Although there are some nice campsites along creeks and tucked in the forest along the edges of meadows, for the most part the best campsites are at the lakes. Many offer excellent tree cover to shelter you from wind but still experience the subalpine scenery and majestic views of talus slopes stretching upwards to sheer cliffs and lofty mountain peaks. Several passes easily reached from the lakes provide breathtaking views, but routes up to peaks are relatively indistinct and can require significant scrambling or traversing on unstable talus. Hiking up to these passes, even if you don’t intend on crossing them, is well-worth the effort as a side excursion from a campsite at one of the lakes.
While the Pioneers lack any outstanding loop trips, no backpacker would be disappointed with an out and back trip to any of the lakes. The mileage seems to go quicker on the trail than it looks on paper, which is an unusual but welcome idiosyncrasy. Having a shuttle can make for particularly enjoyable trips, especially given that distances between trailheads along the Wise River Scenic Byway isn’t particularly long. A bike shuttle is even a reasonable option for certain trips, provided that the time and energy required are factored into the planning.

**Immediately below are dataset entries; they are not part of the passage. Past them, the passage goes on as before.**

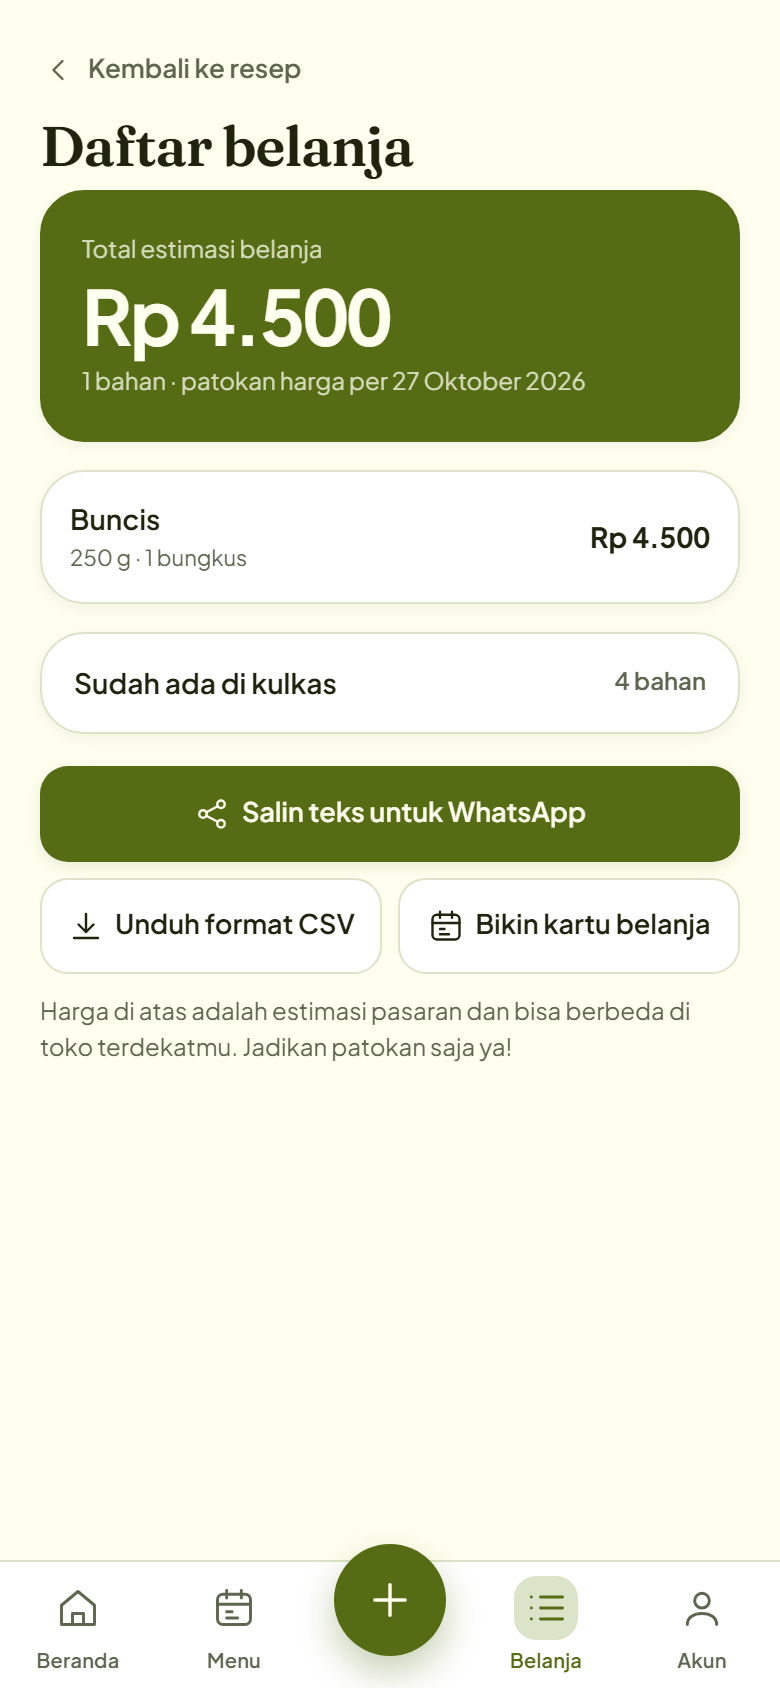
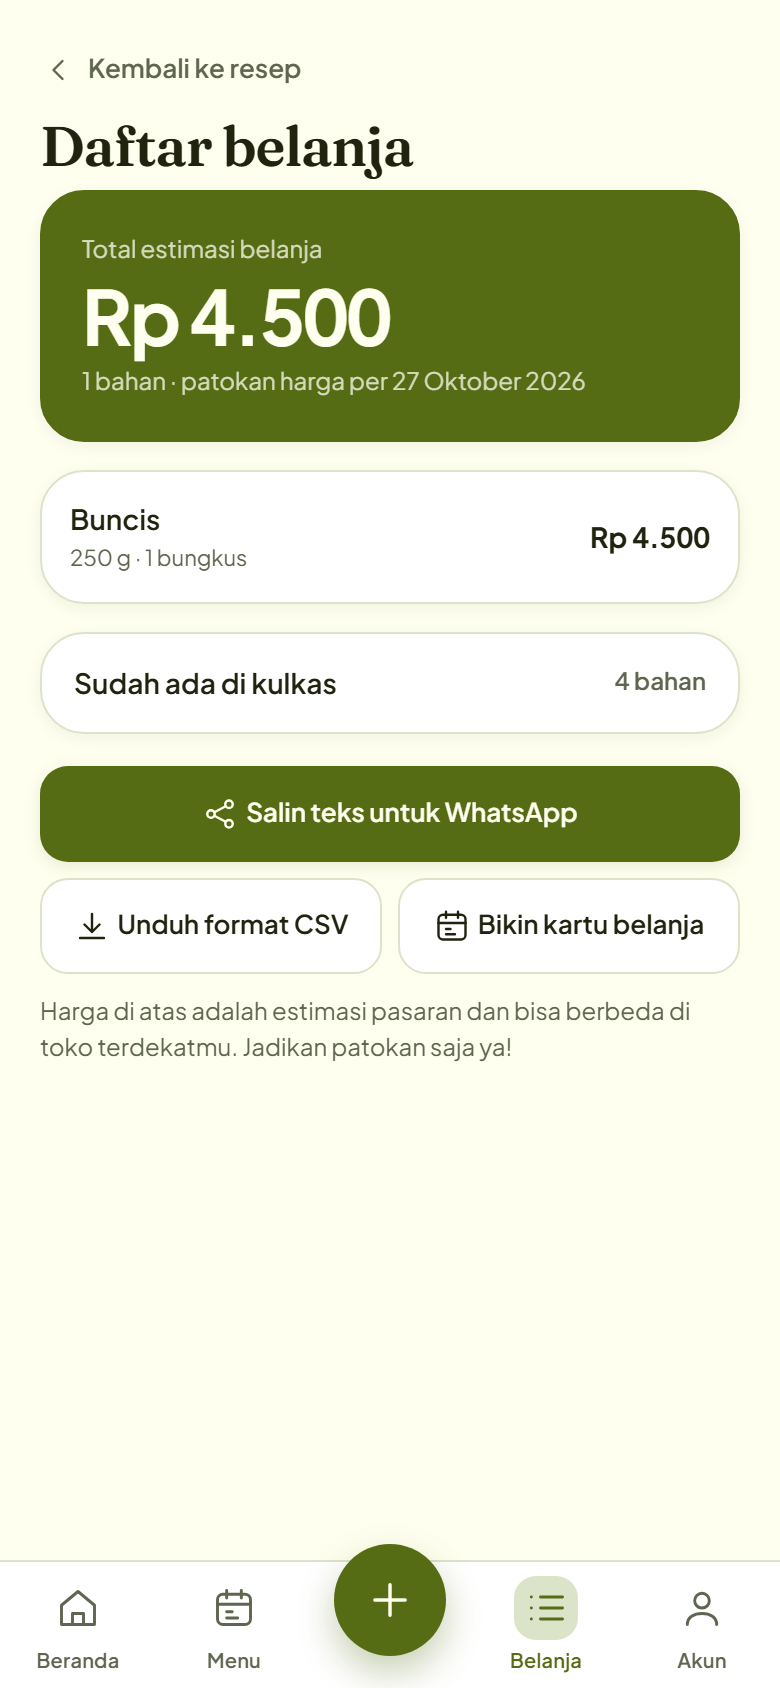
Default to light mode and polish English UI copy

diff --git a/app/lib/copy.ts b/app/lib/copy.ts
@@ -10,6 +10,11 @@
 
 import type { Unit } from "./types";
 
+/** English count phrases: pick the singular noun only when the count is exactly one. */
+function plural(n: number, one: string, many: string): string {
+  return `${n} ${n === 1 ? one : many}`;
+}
+
 const id = {
   brand: {
     name: "Pantrified",
@@ -404,8 +409,8 @@ export const en: Copy = {
     decrease: "Decrease",
     increase: "Increase",
     perPortion: "per serving",
-    portions: (n: number) => `${n} servings`,
-    minutes: (n: number) => `${n} minutes`,
+    portions: (n: number) => plural(n, "serving", "servings"),
+    minutes: (n: number) => plural(n, "minute", "minutes"),
     minutesShort: (n: number) => `${n} min`,
     kcal: (n: number) => `${n} kcal`,
     rupiahPrefix: "Rp",
@@ -469,11 +474,11 @@ export const en: Copy = {
     title: "Let's check the ingredients",
     photoLabel: "photo",
     sub: (count: number, label: string) =>
-      `${count} ingredients ready from ${label}. Remove anything wrong, or add what's missing.`,
-    subLead: (count: number) => `${count} ingredients ready from `,
-    subCheck: (count: number) => `${count} need a check`,
+      `${plural(count, "ingredient", "ingredients")} ready from ${label}. Remove anything wrong, or add what's missing.`,
+    subLead: (count: number) => `${plural(count, "ingredient", "ingredients")} ready from `,
+    subCheck: (count: number) => `${count} ${count === 1 ? "needs" : "need"} a check`,
     subTail: ". Remove anything wrong, or add what's missing.",
-    ignored: (n: number) => `${n} low-confidence ingredients hidden.`,
+    ignored: (n: number) => `${plural(n, "low-confidence ingredient", "low-confidence ingredients")} hidden.`,
     empty: "No ingredients yet. Add them one by one.",
     add: "Add ingredient",
     continue: "Next: Set Budget",
@@ -491,12 +496,13 @@ export const en: Copy = {
   constraints: {
     back: "Back",
     title: "Set budget & preferences",
-    sub: (n: number) => `${n} ingredients ready to cook. Set the limits and we'll build the best menu.`,
+    sub: (n: number) =>
+      `${plural(n, "ingredient", "ingredients")} ready to cook. Set the limits and we'll build the best menu.`,
     budgetLabel: "Food budget per day",
     budgetNote: (meals: number, perMeal: string) =>
-      `For ${meals} meals, about ${perMeal} per serving.`,
+      `For ${plural(meals, "meal", "meals")}, about ${perMeal} per serving.`,
     mealsLabel: "How many meals?",
-    meals: (n: number) => `${n} meals`,
+    meals: (n: number) => plural(n, "meal", "meals"),
     kcalLabel: "Calorie target per serving",
     kcalOption: (n: number) => `${n} kcal`,
     dietLabel: "Diet preference",
@@ -531,7 +537,7 @@ export const en: Copy = {
     tagOver: "A little over budget",
     tagOk: "Within budget",
     tagStock: "Fridge stock covers it",
-    missing: (n: number) => `${n} ingredients short`,
+    missing: (n: number) => `${plural(n, "ingredient", "ingredients")} short`,
     complete: "All ingredients ready",
     have: (pct: string) => `${pct} of ingredients on hand`,
     shopping: "Shop first",
@@ -552,22 +558,23 @@ export const en: Copy = {
     tabIngredients: "Ingredients",
     tabSteps: "How to cook",
     priceNote: (servings: number) =>
-      `Estimated price for ${servings} servings. Everyday staples are assumed to be available.`,
+      `Estimated price for ${plural(servings, "serving", "servings")}. Everyday staples are assumed to be available.`,
     cta: (cost: string | null) => (cost ? `Make grocery list · ${cost}` : "View grocery list"),
     meta: (servings: number, minutes: number, kcal: number) =>
-      `${servings} servings · ${minutes} min · ${kcal} kcal`,
+      `${plural(servings, "serving", "servings")} · ${minutes} min · ${kcal} kcal`,
   },
 
   grocery: {
     back: "Back to recipe",
     title: "Grocery list",
-    sub: (recipe: string, servings: number) => `${recipe} · ${servings} servings`,
+    sub: (recipe: string, servings: number) => `${recipe} · ${plural(servings, "serving", "servings")}`,
     total: "Estimated grocery total",
-    totalMeta: (count: number, date: string) => `${count} ingredients · prices as of ${date}`,
+    totalMeta: (count: number, date: string) =>
+      `${plural(count, "ingredient", "ingredients")} · prices as of ${date}`,
     allHave: "Nice, everything is already in your fridge. Time to cook!",
     haveTitle: "Already in the fridge",
-    haveCount: (n: number) => `${n} ingredients`,
-    packs: (n: number) => `${n} packs`,
+    haveCount: (n: number) => plural(n, "ingredient", "ingredients"),
+    packs: (n: number) => plural(n, "pack", "packs"),
     leftover: (qty: string) => `extra ${qty}`,
     noPrice: "No price yet",
     copy: "Copy text for WhatsApp",
@@ -587,7 +594,7 @@ export const en: Copy = {
     sub: "Manage your data, appearance, language, and kitchen equipment.",
     analyticsTitle: "Help improve the app (Analytics)",
     analyticsBody: "Off by default. No photos or personal data are uploaded.",
-    events: (n: number) => `${n} events saved on your device.`,
+    events: (n: number) => `${plural(n, "event", "events")} saved on your device.`,
     staplesTitle: "Everyday staples",
     staplesBody: "Salt, sugar, oil, and soy sauce never enter the grocery list.",
     equipmentTitle: "Kitchen equipment",
@@ -598,7 +605,7 @@ export const en: Copy = {
     aboutBody: (date: string) =>
       `Demo capstone project. Ingredient detection is simulated, and prices are dated ${date}.`,
     aboutFine: (recipes: number, ingredients: number) =>
-      `Includes ${recipes} sample recipes and ${ingredients} ingredients. Your photos are safe and never stored on a server.`,
+      `Includes ${plural(recipes, "sample recipe", "sample recipes")} and ${plural(ingredients, "ingredient", "ingredients")}. Your photos are safe and never stored on a server.`,
     confirmDelete: "Delete all data on this device?",
     sectionData: "Data & Privacy",
     sectionApp: "App",
@@ -648,8 +655,8 @@ export const en: Copy = {
     cardFooter: "Estimated market prices",
     cardHandle: "pantrified.app",
     emptyItems: "Great, you already have everything!",
-    haveNote: (n: number) => `${n} ingredients already in the fridge.`,
-    more: (n: number) => `+${n} more ingredients`,
+    haveNote: (n: number) => `${plural(n, "ingredient", "ingredients")} already in the fridge.`,
+    more: (n: number) => `+${n} more ${n === 1 ? "ingredient" : "ingredients"}`,
     themeLight: "Light Mode",
     themeDark: "Dark Mode",
     themeLabel: "Preview style",
@@ -668,7 +675,7 @@ export const en: Copy = {
   exportText: {
     listTitle: "Pantrified Grocery List",
     line: (name: string, qty: string, pack: string, cost: string) => `- ${name} ${qty} (${pack}) ${cost}`,
-    pack: (n: number) => `${n} packs`,
+    pack: (n: number) => plural(n, "pack", "packs"),
     singlePack: "1 pack",
     total: (cost: string) => `Total ${cost}`,
     pricePer: (date: string) => `Prices as of ${date}`,
@@ -710,7 +717,7 @@ export const en: Copy = {
     sessionTitle: "Active session",
     sessionEmpty: "No ingredients yet",
     sessionEmptyHint: "Start with a fridge photo or a ready-made sample.",
-    sessionItems: (n: number) => `${n} ingredients`,
+    sessionItems: (n: number) => plural(n, "ingredient", "ingredients"),
     sessionBudget: "Budget",
     sessionResume: "Open session",
     priceDate: "Prices",

diff --git a/app/components/App.tsx b/app/components/App.tsx
@@ -31,6 +31,7 @@ export default function App() {
   const [plans, setPlans] = useState<Plan[]>([]);
   const [selectedId, setSelectedId] = useState<string | null>(null);
   const [detectionLabel, setDetectionLabel] = useState("");
+  const [detectionSample, setDetectionSample] = useState<string | null>(null);
   const [ignored, setIgnored] = useState(0);
   const [events, setEvents] = useState<FeedbackEvent[]>([]);
   const [hydrated, setHydrated] = useState(false);
@@ -95,6 +96,7 @@ export default function App() {
       setPlans([]);
       setSelectedId(null);
       setDetectionLabel(result.label);
+      setDetectionSample(result.sampleId ?? null);
       setIgnored(result.ignored + (result.items.length - kept.length));
       setSheet(null);
       setScreen("review");
@@ -113,13 +115,17 @@ export default function App() {
 
   const startSample = useCallback(
     (id: string) => {
-      const label = copy.samples[id as keyof typeof copy.samples]?.label ?? id;
-      startDetection(detectSample(id, label));
+      startDetection(detectSample(id));
     },
-    [copy, startDetection],
+    [startDetection],
   );
 
   const activeItems = useMemo(() => items.filter((item) => !excluded.includes(item.id)), [items, excluded]);
+
+  const reviewLabel =
+    (detectionSample ? copy.samples[detectionSample as keyof typeof copy.samples]?.label : "") ||
+    detectionLabel ||
+    copy.review.photoLabel;
 
   const generate = useCallback(() => {
     const next = buildPlans(activeItems, profile);
@@ -263,7 +269,7 @@ export default function App() {
             <Review
               items={items}
               excluded={excluded}
-              detectionLabel={detectionLabel || copy.review.photoLabel}
+              detectionLabel={reviewLabel}
               ignored={ignored}
               onToggle={toggle}
               onQty={changeQty}

diff --git a/app/app/layout.tsx b/app/app/layout.tsx
@@ -36,16 +36,14 @@ export const metadata: Metadata = {
 };
 
 export const viewport: Viewport = {
-  themeColor: [
-    { media: "(prefers-color-scheme: light)", color: "#fffff0" },
-    { media: "(prefers-color-scheme: dark)", color: "#15180b" },
-  ],
+  // Light is the product default; `UiProvider` swaps this meta when dark is chosen.
+  themeColor: "#fffff0",
   width: "device-width",
   initialScale: 1,
   viewportFit: "cover",
 };
 
-const themeBoot = `(function(){try{var d=document.documentElement;var t=localStorage.getItem("pantrified.theme");var dark=t==="dark"||(t!=="light"&&window.matchMedia("(prefers-color-scheme: dark)").matches);d.dataset.theme=dark?"dark":"light";d.style.colorScheme=dark?"dark":"light";var l=localStorage.getItem("pantrified.locale");if(l==="en"||l==="id")d.lang=l;}catch(e){}})();`;
+const themeBoot = `(function(){try{var d=document.documentElement;var t=localStorage.getItem("pantrified.theme");var dark=t==="dark";d.dataset.theme=dark?"dark":"light";d.style.colorScheme=dark?"dark":"light";var setMeta=function(){var m=document.querySelector('meta[name="theme-color"]');if(m)m.content=dark?"#15180b":"#fffff0";};setMeta();document.addEventListener("DOMContentLoaded",setMeta);var l=localStorage.getItem("pantrified.locale");if(l==="en"||l==="id")d.lang=l;}catch(e){}})();`;
 
 export default function RootLayout({ children }: { children: React.ReactNode }) {
   return (

diff --git a/app/lib/ui.tsx b/app/lib/ui.tsx
@@ -28,7 +28,7 @@ export function UiProvider({ children }: { children: React.ReactNode }) {
 
   useEffect(() => {
     let nextLocale: Locale = "id";
-    let nextTheme: Theme = theme;
+    let nextTheme: Theme = "light";
     try {
       const storedLocale = window.localStorage.getItem(LOCALE_KEY);
       if (storedLocale === "id" || storedLocale === "en") nextLocale = storedLocale;
@@ -60,6 +60,8 @@ export function UiProvider({ children }: { children: React.ReactNode }) {
     const root = document.documentElement;
     root.dataset.theme = theme;
     root.style.colorScheme = theme;
+    const meta = document.querySelector<HTMLMetaElement>('meta[name="theme-color"]');
+    if (meta) meta.content = theme === "dark" ? "#15180b" : "#fffff0";
     if (!ready) return;
     try {
       window.localStorage.setItem(THEME_KEY, theme);

diff --git a/app/lib/detect.ts b/app/lib/detect.ts
@@ -39,7 +39,7 @@ export function detectUpload(file: File): DetectionResult {
   };
 }
 
-export function detectSample(sampleId: string, label: string): DetectionResult {
+export function detectSample(sampleId: string): DetectionResult {
   const sample = SAMPLES.find((s) => s.id === sampleId) ?? SAMPLES[0];
   const items: DetectedItem[] = sample.items.map((item) => ({
     id: item.id,
@@ -51,7 +51,8 @@ export function detectSample(sampleId: string, label: string): DetectionResult {
     items,
     ignored: items.filter((item) => item.confidence < 0.3).length,
     source: "sample",
-    label,
+    label: "",
+    sampleId: sample.id,
   };
 }
 

diff --git a/app/app/globals.css b/app/app/globals.css
@@ -2857,6 +2857,23 @@ a {
   }
 }
 
+/* Keep long English labels on one line on narrow phones. */
+@media (max-width: 420px) {
+  .action-row .btn {
+    padding: 0 8px;
+    gap: 4px;
+    font-size: 13px;
+  }
+}
+
+@media (max-width: 360px) {
+  .hero-actions .btn {
+    padding: 0 12px;
+    gap: 6px;
+    font-size: 14px;
+  }
+}
+
 /* mobile spacing for the new form wrappers */
 @media (max-width: 1023px) {
   .form-grid,

diff --git a/app/components/Sheet.tsx b/app/components/Sheet.tsx
@@ -103,7 +103,7 @@ export function StartSheet({
               key={sample.id}
               type="button"
               className="start-row"
-              onClick={() => onDetect(detectSample(sample.id, meta.label))}
+              onClick={() => onDetect(detectSample(sample.id))}
             >
               <span className={`start-art start-${sample.id}`} aria-hidden="true">
                 {meta.emoji}

diff --git a/app/lib/types.ts b/app/lib/types.ts
@@ -55,7 +55,9 @@ export interface DetectionResult {
   items: DetectedItem[];
   ignored: number;
   source: "sample" | "upload";
+  /** Uploads show the file name; samples resolve their label from the active copy. */
   label: string;
+  sampleId?: string;
 }
 
 export interface GroceryItem {

diff --git a/app/README.md b/app/README.md
@@ -40,7 +40,7 @@ The build is a static export, so any static host works. Installability needs HTT
 | Plan ranking, pack rounding, missing-only costing | Real |
 | Grocery list copy (WhatsApp text) and CSV download | Real |
 | Share card (fabric.js, PNG download) | Real, drawn locally at 1080×1350 |
-| Light / dark theme, Indonesian / English UI | Real, stored on the device; system colour scheme on first visit |
+| Light / dark theme, Indonesian / English UI | Real, light is the default; preferences are stored on the device |
 | Desktop 3D hero (three.js) | Real, decorative only, pauses offscreen |
 | Local persistence, analytics consent gate, data export, delete | Real |
 | Ingredient detection | **Simulated.** `lib/detect.ts` hashes the file and replays a seeded fridge scene. The image is never read or uploaded. |
@@ -65,7 +65,7 @@ app/
 ## Copy, graphics, and motion
 
 - **All UI copy lives in `lib/copy.ts`.** Brand, nav, screen titles, button labels, toasts, share-card text, and a11y labels come from two dictionaries with an identical shape: `id` (default) and `en`. Recipe and ingredient content stays in `lib/data.ts`. Components read the active dictionary through `useCopy()` from `lib/ui.tsx`; the exported `copy` constant is the Indonesian default for modules that run outside React.
-- **Theme and language are device preferences.** `lib/ui.tsx` stores `pantrified.theme` and `pantrified.locale`, updates `<html lang>` and `data-theme`, and falls back to the system colour scheme when no theme has been chosen. A small pre-hydration script in `app/layout.tsx` applies both before first paint.
+- **Theme and language are device preferences.** `lib/ui.tsx` stores `pantrified.theme` and `pantrified.locale`, updates `<html lang>` and `data-theme`, and keeps light mode as the default until the user chooses dark. A small pre-hydration script in `app/layout.tsx` applies both before first paint.
 - **The app icon is the logo.** `public/icon.svg` is the favicon, the mobile home mark, and the desktop sidebar mark, so branding stays consistent with the installed app.
 - **Sample fridges use emoji cards.** The three sample-card illustrations and start-sheet thumbnails are emoji (`🍳`, `🍚`, `🥗`) defined with the sample labels in `lib/copy.ts`, so they translate with the interface.
 - **Ingredient search understands aliases.** `lib/ingredients.ts` normalizes case, punctuation, and spacing, then matches names and aliases such as `tempeh`, `chayote`, or `scallion`, so English or informal Indonesian still finds the right row.

diff --git a/README.md b/README.md
@@ -48,7 +48,7 @@ Pantrified does exactly that, in Indonesian or English, with Jakarta price data.
 
 - **Budget as a hard constraint.** The planner scores recipes on pantry fit, cost, calories, diet, cook time, and equipment, then shows the three best options. Pack rounding and missing-only costing keep the total honest.
 - **Human in the loop.** The detector never silently decides. Low-confidence rows get an amber `?`, a "perlu dicek" tag, and a count in the header.
-- **Light and dark, Indonesian or English.** Both preferences live in Settings and persist on the device. The first visit follows the system colour scheme; the English interface translates UI copy only, while recipe and ingredient names stay Indonesian.
+- **Light and dark, Indonesian or English.** Light mode is the default for everyone. Both preferences live in Settings and persist on the device; the English interface translates UI copy only, while recipe and ingredient names stay Indonesian.
 - **Local-first and offline-ready.** No account, no backend, no upload. State lives in `localStorage`; the service worker keeps the shell usable offline.
 - **Designed for Indonesian kitchens.** Indonesian copy, rupiah formatting, local dishes and ingredients, and a fresh market visual language: cream paper, olive, sage, and orange in light mode, olive-black and lime in dark mode, Fraunces headings, Plus Jakarta Sans UI.
 - **Two real layouts.** A 390px-first mobile flow with a tab bar and sticky CTAs, and a desktop shell from 1024px with a sidebar, rails, a three.js pantry still-life, and a two- or three-column plan grid.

Information: No permits are required for hiking or backpacking, although rules regarding group size and duration of stay do apply. For specific information, please visit the Beaverhead-Deerlodge National Forest website.
Best Time to Go: Late June to mid-October is the best time of year to hike in this area. Early in that span includes the possibility of snow on the mountains passes and lingering around high mountain lakes (some of which may not be totally unfrozen), later in this span means the potential for chilly nights and early season snowfall. Mosquitoes can be unpleasantly abundant for a few weeks in July and August, although this is often when the wildflowers are at their peak. August and September offer generally pleasant weather and great fishing at the mountain lakes.
Getting There: The Pioneer Mountains are most often accessed from Interstate 15 near Dillon, MT, with the western side of the eastern Pioneers and the eastern side of the west Pioneers accessed via the Wise River Scenic Byway between the tiny towns of Wise River, MT and Polaris, MT. Access to trailheads on the western side of the west Pioneers is from Montana Hwy. 278 and Montana Hwy. 43 near Wisdom, MT and Jackson, MT.
Maps and Books: The Beaverhead-Deerlodge National Forest (Central) map provides a non-topographical overview of the area and is a good resource for planning general routes. Maps for specific areas should be printed out via Caltopo or a similar resource. Exploring Montana’s Pioneer Mountains by Leroy Friel is one book that covers the area. Hiking Montana (a Falcon Guide) also covers a few hikes in the Pioneer Mountains, as does 100 Classic Hikes: Montana by Douglas Lorain.